Lots of gluing plastic to ply backing going on. This stuff never ends it seems. The finished panels seem to take the temperature swing and durability test when done though.

Panel finishing and struggle.

Feels like every panel and finish piece is a struggle. It looks good enough so I’m happy with the result.

Carpet/ply panels in riding cabin area keep noise down. I have picked the hardest panels to complete first, naturally.

Stairwell entrance gets the same sorta thing.

Preview of the other areas. Birch with teak oil finish and aluminum trim over black painted steel frame.

A little more.

This sort of reminds me of something…


Entry/starwell wall

Got the stairwell wall and handrail thing built. I’ll cover with an upholstery panel soon.

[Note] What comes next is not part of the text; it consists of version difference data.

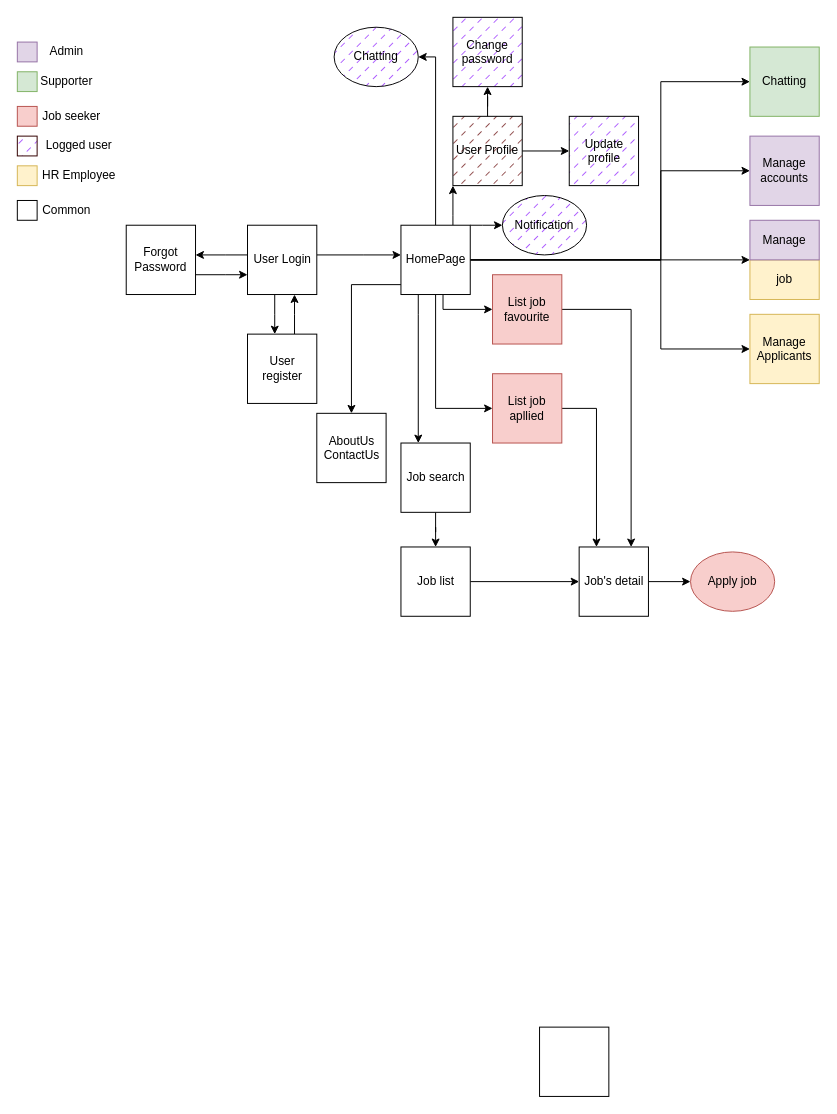
The draw.io diagram Biểu đồ không có tiêu đề.drawio in 13personn/MainRepository, before the edit. Source tidied: cells renumbered, new cells numbered last; positions are measured from the earlier drawing's top-left corner, leaving out a move shared by most shapes. Both pictures are drawn from the tidied source at 99%, with x=0, y=0 at pixel (17, 17).
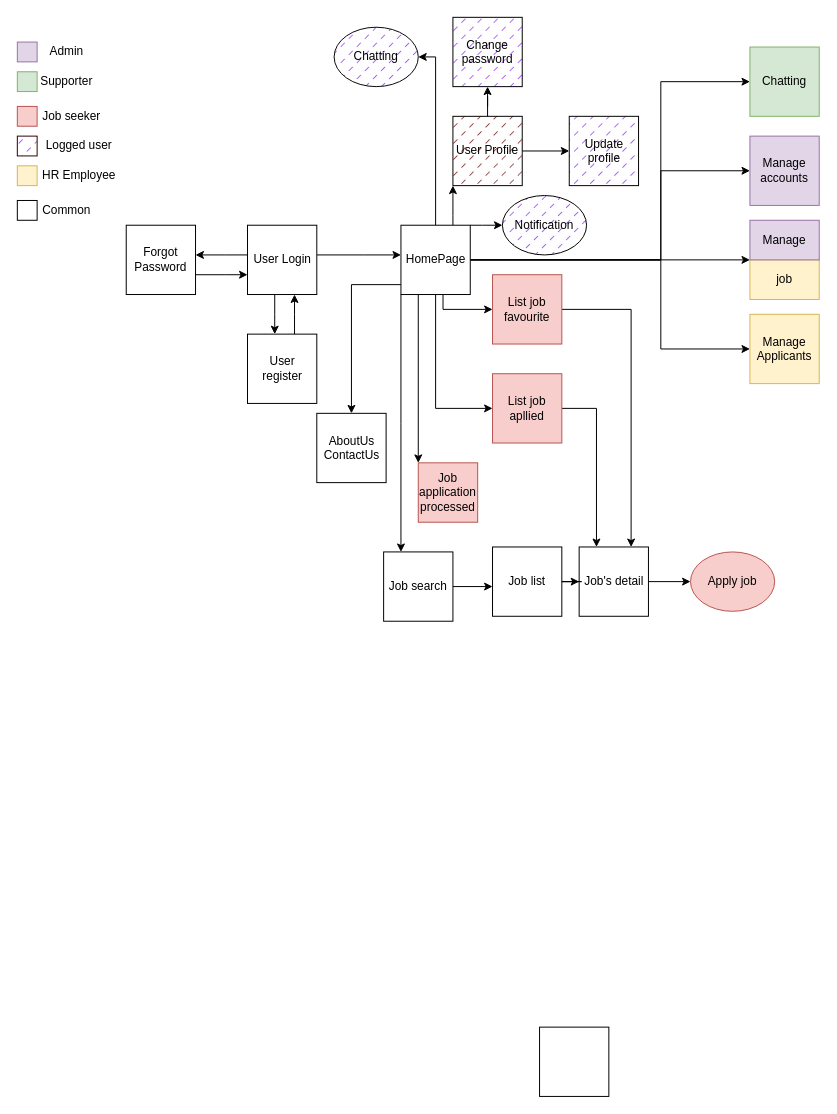
The same diagram, later.

Commit message:
Cập nhật Biểu đồ không có tiêu đề.drawio

Unchanged cells that the change refers to:
```xml
<mxCell id="13" value="HomePage" style="whiteSpace=wrap;html=1;" parent="1" vertex="1">
  <mxGeometry x="387.5" y="210" width="70" height="70" as="geometry" />
</mxCell>
```

Change to the diagram source:
```diff
@@
-    <mxCell id="7" style="edgeStyle=orthogonalEdgeStyle;rounded=0;jettySize=auto;html=1;entryX=0.25;entryY=0;entryDx=0;entryDy=0;" parent="1" edge="1" source="13" target="18">
-      <mxGeometry relative="1" as="geometry">
-        <Array as="points">
-          <mxPoint x="405" y="300" />
-          <mxPoint x="405" y="300" />
-        </Array>
-      </mxGeometry>
-    </mxCell>
@@
+    <mxCell id="7" style="edgeStyle=orthogonalEdgeStyle;rounded=0;jettySize=auto;html=1;entryX=0.25;entryY=0;entryDx=0;entryDy=0;" parent="1" edge="1" source="13" target="18">
+      <mxGeometry relative="1" as="geometry">
+        <Array as="points">
+          <mxPoint x="388" y="410" />
+        </Array>
+      </mxGeometry>
+    </mxCell>
@@
-    <mxCell id="17" style="edgeStyle=orthogonalEdgeStyle;rounded=0;jettySize=auto;html=1;entryX=0.5;entryY=0;entryDx=0;entryDy=0;" parent="1" edge="1" source="18" target="44">
-      <mxGeometry relative="1" as="geometry" />
+    <mxCell id="17" style="edgeStyle=orthogonalEdgeStyle;rounded=0;jettySize=auto;html=1;" parent="1" edge="1" source="18" target="44">
+      <mxGeometry relative="1" as="geometry">
+        <Array as="points">
+          <mxPoint x="430" y="580" />
+          <mxPoint x="430" y="580" />
+        </Array>
+      </mxGeometry>
     </mxCell>
     <mxCell id="18" value="Job search" style="whiteSpace=wrap;html=1;" parent="1" vertex="1">
-      <mxGeometry x="387.5" y="430" width="70" height="70" as="geometry" />
+      <mxGeometry x="370" y="540" width="70" height="70" as="geometry" />
     </mxCell>
@@
     <mxCell id="44" value="Job list" style="whiteSpace=wrap;html=1;" parent="1" vertex="1">
-      <mxGeometry x="387.5" y="535" width="70" height="70" as="geometry" />
+      <mxGeometry x="480" y="535" width="70" height="70" as="geometry" />
     </mxCell>
@@
+    <mxCell id="59" style="endArrow=classic;html=1;rounded=0;exitX=0.25;exitY=1;exitDx=0;exitDy=0;entryX=0;entryY=0;entryDx=0;entryDy=0;" parent="1" edge="1" source="13" target="60">
+      <mxGeometry relative="1" as="geometry" />
+    </mxCell>
+    <mxCell id="60" value="Job application processed" style="whiteSpace=wrap;html=1;fillColor=#f8cecc;strokeColor=#b85450;" parent="1" vertex="1">
+      <mxGeometry x="405" y="450" width="60" height="60" as="geometry" />
+    </mxCell>
```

This frame was difficult, because of all the little connectors and features it needed.

Forgotten Rust

So if you recognize what movie scene this is, you’ll know how I felt tonight about my entry steps…

I am now working on the entry and the kneeboard/barrier/thing that keeps passengers up front from falling into the stairwell and also something to bolt the handrail onto.

Since I’ve had the bus I have left the original vinyl step covering on the treads. Well, time to fix that.

I thought I’d get back to the project roots and show some rust removal.

First step was to unscrew most of the screws holding the vinyl down, then grind the rest off. (Hey there’s that burning pine-sol smell when grinding, ah memories…)

Next was ripping up the vinyl up, then these terrible tin tread covers/rust traps.

Thus behold the rusty glory:

I don the full face respirator and hearing protectors, and needle scale the rust and old adhesive to this:

Follow up with a flap disc to remove more rust to this:

Then phosphoric rust converter attempt 1 and 2 get it better, but the pits are really deep still.

So, wire wheel, DA sander, and a belt sander again. An application of rust Mort later gets me this:

Clean up with some lacquer thinner, and let everything chill for the night. I’ll spray a decent 2k epoxy on the floor (no more galvanized metal there…)

After that, I’m undecided on the final look other than a big rubber floor mat for catching dirt. Maybe some grip strips on the tread…


Plywood panels on steel frame

Sticking some plywood where it needs to go. To be covered by birch ply, plastic, aluminum, or other.

Metal framing makes all of this so easy. Self drilling lath screws are perfect. The gap between is filled with wires, plumbing, nothing, or sound deadening material.

Panels and ply experiments

Goofing around with the panel stuff. I’m finding steel framing affords a lot of flexibility for interesting ways to connect stuff.

Precision cutting plywood sucks. I hate working with wood.

Got the last interior surfaces on the bed area. This was a pain in the butt too, because of tight clearances and the need to ensure that everything is laid down flat. This will become a set of shelves for the kids stuff, I have place 9″ deep x 74″ wide by about 30″ tall for each of the 4 bunks. Some sort of shelf with bungie netting to hold things in probably.

Last bit of ceiling and more framework.

Getting that last bit of something done always seems to take the longest. I am pretty sure I just finished all the major structure for the interior – the steel tubing and such. To celebrate I re-hung the interior overhead panel in front too.

I am undecided on cutting a big hole in the middle of that front panel for storage, leaving it alone, or something else. Like everything else, it needs a trim panel because the ceiling is higher than before.

This bus is a series of tubes.

Nice to beige you again, beige.